Directions for this task >> If a line in the records contains the word "index", count it; state the resulting number and nothing more.

Material for the task >>
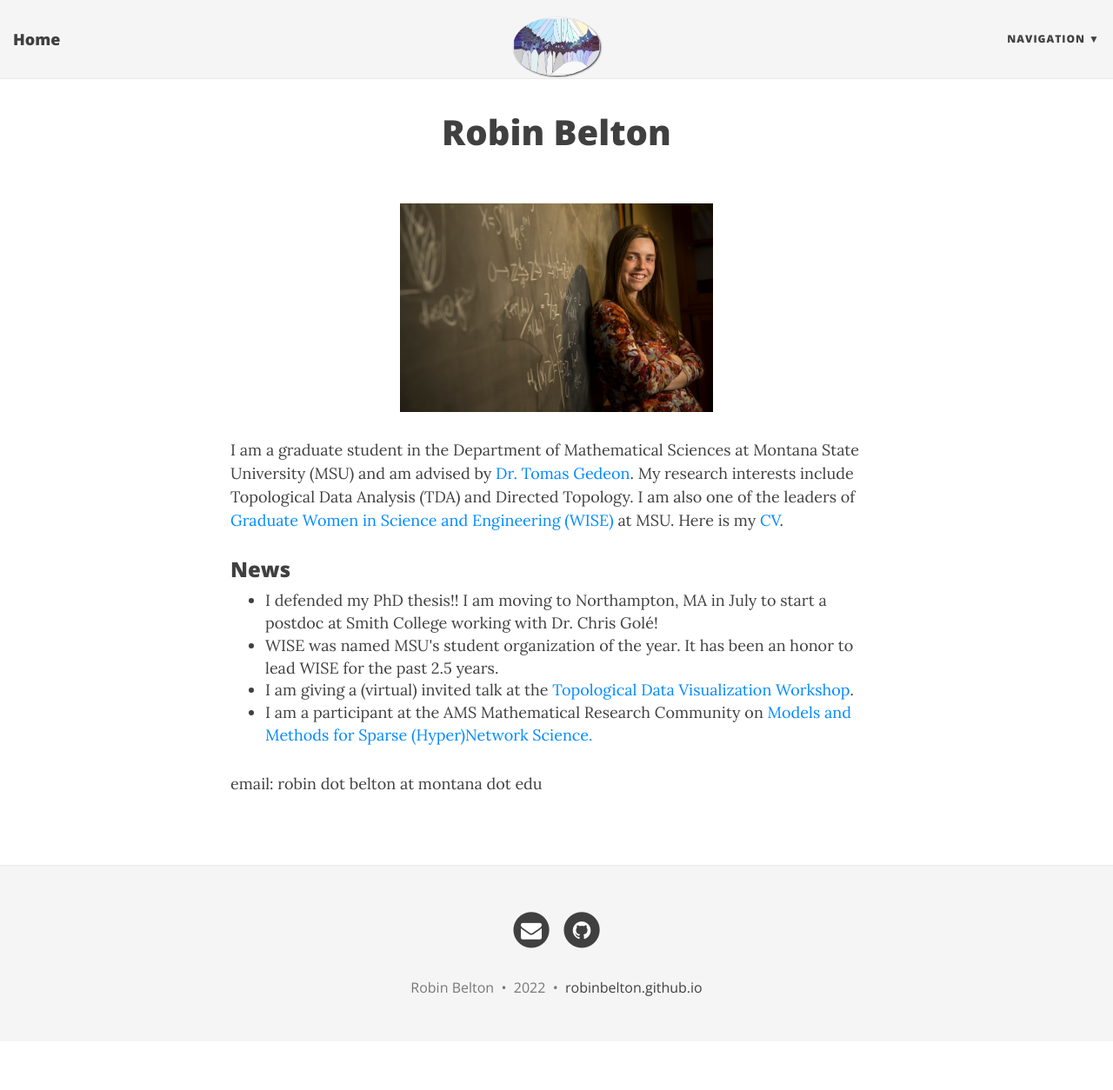
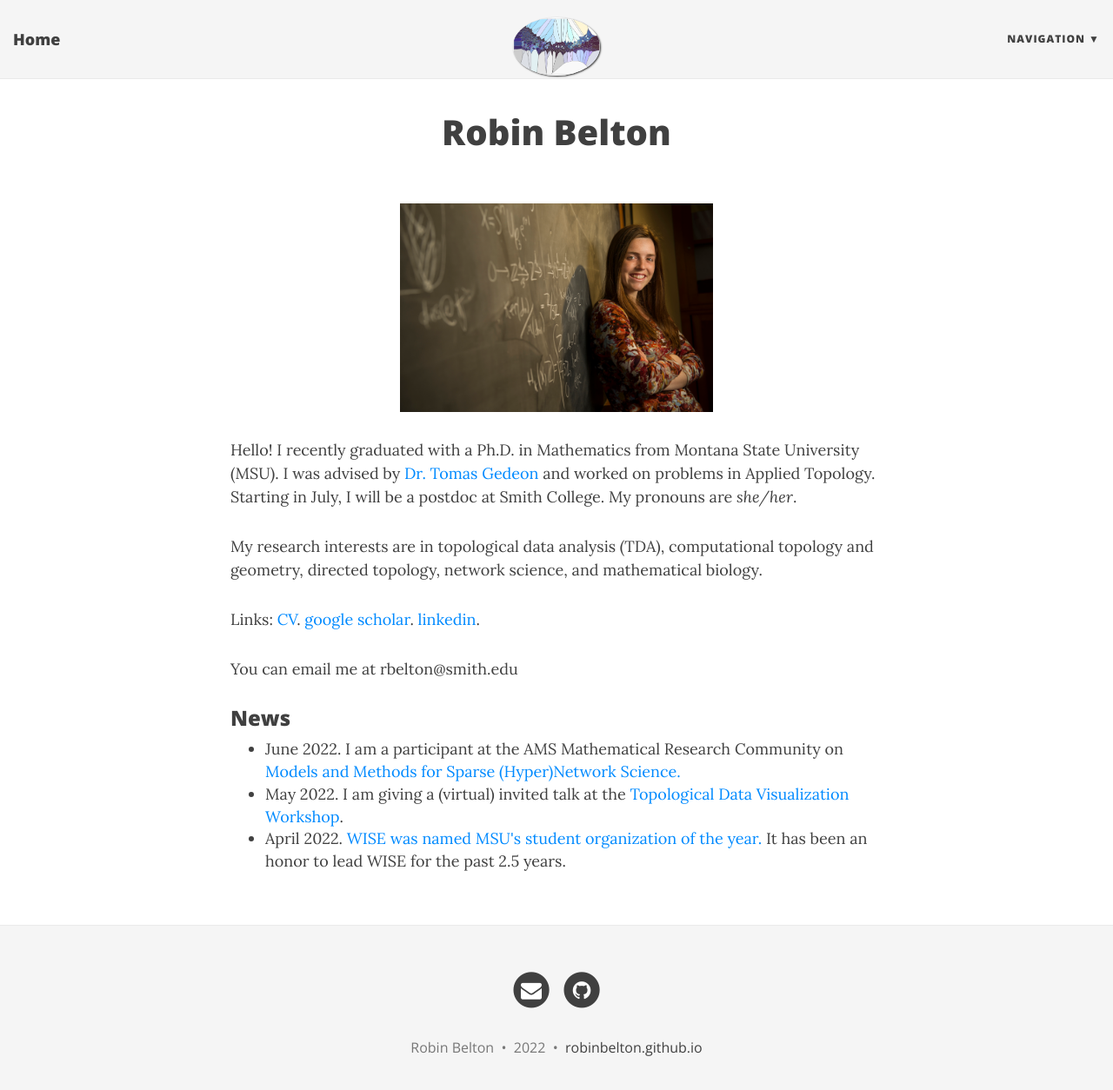
Before and after one commit to robinbelton/robinbelton.github.io, a Jekyll site: the page built from index.html, in a window 1280 px wide and 1267 px high. Shown: the top 1254 px of the window at 87% size. Built offline with Jekyll 4.4.1, drawn with Linux system fonts in a browser that asks for light colours; nearby versions of some CDN libraries; the list of posts is cut into pages by our own code.

Commit message:
Update main page

```diff
--- a/index.html
+++ b/index.html
@@ -7,17 +7,21 @@ use-site-title: true
 
 <p style="text-align:center;"><img src="robin.jpg" width = "360" height = "240">
 
-<p>I am a graduate student in the Department of Mathematical Sciences at Montana State University (MSU) and am advised by <a href ="https://math.montana.edu/gedeon/"> Dr. Tomas Gedeon</a>. My research interests include Topological Data Analysis (TDA) and Directed Topology. I am also one of the leaders of <a href="https://www.montana.edu/wise/"> Graduate Women in Science and Engineering (WISE)</a> at MSU. Here is my <a href="http://robinbelton.github.io//BeltonCVwebsite.pdf">CV</a>.
+<p> Hello! I recently graduated with a Ph.D. in Mathematics from Montana State University (MSU). I was advised by <a href ="https://math.montana.edu/gedeon/"> Dr. Tomas Gedeon</a> and worked on problems in Applied Topology. Starting in July, I will be a postdoc at Smith College. My pronouns are <em>she/her</em>. </p>
+
+<p> My research interests are in topological data analysis (TDA), computational topology and geometry, directed topology, network science, and mathematical biology. </p>
+
+<p> Links: <a href="http://robinbelton.github.io//BeltonCVwebsite.pdf">CV</a>. <a href="https://scholar.google.com/citations?user=v_c8ueIAAAAJ&hl=en&oi=ao">google scholar</a>.
+<a href="https://www.linkedin.com/in/robin-belton-4511691b0/">linkedin</a>. </p>
+
+<p> You can email me at rbelton@smith.edu </p>
+
 
 <h3>News</h3>
 <ul>
-    <li> I defended my PhD thesis!! I am moving to Northampton, MA in July to start a postdoc at Smith College working with Dr. Chris Gol&eacute;!
+    <li>June 2022. I am a participant at the AMS Mathematical Research Community on <a href="https://www.ams.org/programs/research-communities/2022MRC-HyperNet">Models and Methods for Sparse (Hyper)Network Science.</a>
+    <li>May 2022. I am giving a (virtual) invited talk at the <a href="https://homepage.divms.uiowa.edu/~idarcy/CONF/TDV.html">Topological Data Visualization Workshop</a>.
     </li>
-    <li> WISE was named MSU's student organization of the year. It has been an honor to lead WISE for the past 2.5 years.
+    <li>April 2022. <a href="https://www.montana.edu/news/22031/students-to-be-honored-at-msu-s-99th-annual-day-of-student-recognition">WISE was named MSU's student organization of the year.</a> It has been an honor to lead WISE for the past 2.5 years.
     </li>
-    <li> I am giving a (virtual) invited talk at the <a href="https://homepage.divms.uiowa.edu/~idarcy/CONF/TDV.html">Topological Data Visualization Workshop</a>.
-    </li>
-    <li> I am a participant at the AMS Mathematical Research Community on <a href="https://www.ams.org/programs/research-communities/2022MRC-HyperNet">Models and Methods for Sparse (Hyper)Network Science.</a>
 </ul>
-
-<p> email: robin dot belton at montana dot edu
```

Answer to the problem >> 3